Submitted to: Meeting Proceedings
Publication Type: Proceedings
Publication Acceptance Date: January 20, 2005
Publication Date: February 1, 2005
Citation: Nichols, K.A. 2005. Glomalin - The scummy soil builder. p. 5-9. IN: Kendall Heise (ed.) 27th Annual Zero Tillage and Winter Wheat Workshop. Proc. 1-2 Feb. Manitoba-North Dakota Zero-Tillage Farmers Association. Meeting Proceedings. Interpretive Summary: Soil is a natural resource that increases the resiliency of production systems by improving nutrient cycling and water and air infiltration rates which increase production and reducing input costs. Billions of soil organisms - earthworms, insects, mites, bacteria, fungi, etc. - use organic matter and other carbon compounds to build soils. Soil organisms are related in a complex food web in converting organic matter into nutrients available to plants. Arbuscular mycorrhizal (AM) fungi are a group of soil organisms that are important in nutrient cycling and adding structure to soil. These organisms form a mutually beneficial relationship with most (about 80%) plants, including many crop plants. The body of AM fungi consists of hyphae or thread-like structures. These hyphae grow out of roots and several centimeters (or 1-2 inches) into the soil, or beyond nutrient depleted areas around plant roots, to deliver more nutrients to the root, especially immobile nutrients like phosphorus. In exchange for these nutrients, the plant provides the fungus with carbon in the form of simple sugars that the plant produces in abundance by photosynthesis. Numerous strands of AM hyphae form a net that entraps organic matter, clay, sand, silt, and other soil debris to form soil aggregates. Aggregates are glued together and 'protected' or stabilized by biomolecules, such as glomalin. Glomalin is produced by AM fungi to protect the hyphal 'pipeline' from nutrient loss. When released from hyphae, individual glomalin molecules will stick together to form a scum on the surface of the water. This scum will help to glue aggregates together while forming a protective PVC-like lattice on the surface of soil aggregates. Soil aggregates are important for many reasons including: 1. increasing the soil's stability against wind and water erosion, 2. maintaining soil pores, which provide air and water infiltration rates favorable for plant growth, 3. improving soil fertility by holding nutrients in protected micro-sites near the plant roots, and 4. increasing organic matter concentrations by protecting plant and root biomass from decomposition.
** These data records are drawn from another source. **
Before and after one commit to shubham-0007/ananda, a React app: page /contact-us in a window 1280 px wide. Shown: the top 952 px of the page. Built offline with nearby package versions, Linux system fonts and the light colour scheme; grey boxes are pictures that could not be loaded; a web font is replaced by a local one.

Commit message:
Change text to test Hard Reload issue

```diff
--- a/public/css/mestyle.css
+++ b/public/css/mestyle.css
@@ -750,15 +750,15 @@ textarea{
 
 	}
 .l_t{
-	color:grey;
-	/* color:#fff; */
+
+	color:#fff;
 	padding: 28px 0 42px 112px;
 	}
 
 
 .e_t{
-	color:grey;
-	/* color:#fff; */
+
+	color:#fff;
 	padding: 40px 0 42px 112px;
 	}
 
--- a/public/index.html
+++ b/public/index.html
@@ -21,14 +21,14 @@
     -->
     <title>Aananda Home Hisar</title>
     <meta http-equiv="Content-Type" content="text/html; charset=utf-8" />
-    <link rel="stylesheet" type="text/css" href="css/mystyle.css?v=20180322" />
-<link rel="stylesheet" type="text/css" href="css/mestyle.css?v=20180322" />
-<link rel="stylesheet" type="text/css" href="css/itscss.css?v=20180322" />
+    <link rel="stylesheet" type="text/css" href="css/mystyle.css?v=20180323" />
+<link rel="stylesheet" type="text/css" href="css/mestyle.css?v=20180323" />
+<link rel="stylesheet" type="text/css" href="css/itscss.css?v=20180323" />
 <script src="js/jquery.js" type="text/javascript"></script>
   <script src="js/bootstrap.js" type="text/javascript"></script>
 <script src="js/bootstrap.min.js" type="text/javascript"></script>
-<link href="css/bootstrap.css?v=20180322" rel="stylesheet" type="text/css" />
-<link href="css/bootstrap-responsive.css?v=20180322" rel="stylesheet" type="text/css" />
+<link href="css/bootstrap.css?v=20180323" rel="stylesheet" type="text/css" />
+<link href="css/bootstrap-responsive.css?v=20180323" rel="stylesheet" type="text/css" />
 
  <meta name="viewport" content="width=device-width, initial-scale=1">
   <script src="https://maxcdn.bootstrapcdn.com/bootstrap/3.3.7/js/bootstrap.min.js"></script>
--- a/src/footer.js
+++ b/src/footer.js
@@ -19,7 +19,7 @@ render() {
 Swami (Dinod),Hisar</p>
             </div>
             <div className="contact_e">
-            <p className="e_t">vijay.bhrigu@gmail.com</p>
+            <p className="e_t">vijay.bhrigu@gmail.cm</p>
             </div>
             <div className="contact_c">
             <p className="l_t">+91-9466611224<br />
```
Management practices, such as reduced or no tillage, continuous cropping, diverse rotations, reduced fertility inputs (especially P fertilizers), and minimum use of nonmycorrhizal crops such as canola, crambie, cabbage, broccoli, and cauliflower), increase aggregate stability and glomalin concentration.
Technical Abstract: Soils are a limited natural resource and are partially created by the activity of billions of organisms - earthworms, insects, mites, bacteria, fungi, etc. One important group of soil microorganisms are arbuscular mycorrhizal (AM) fungi. AM fungi form a mutually beneficial relationship with about 80% of vascular plants where fungal hyphae acquire nutrients from soil that are inaccessible to plant roots in exchange for photosynthetic carbon. Fungal hyphae form a net that entraps organic matter, clay, sand, silt, and other soil debris to form soil aggregates. These aggregates are glued together and stabilized by biomolecules, such as glomalin. Soil aggregation is important for: 1. increasing the soil's stability against erosion, 2. maintaining soil pores for air and water infiltration, 3. improving soil fertility, and 4. increasing organic matter concentrations. Reduced or no tillage, continuous cropping, diverse rotations, reduced fertility inputs (especially P fertilizers), and minimum use of nonmycorrhizal crops such as canola, crambie, cabbage, broccoli, and cauliflower) have positive impacts on the formation and stability of aggregates and increases in numbers of soil organisms and AM fungal hyphae concentrations.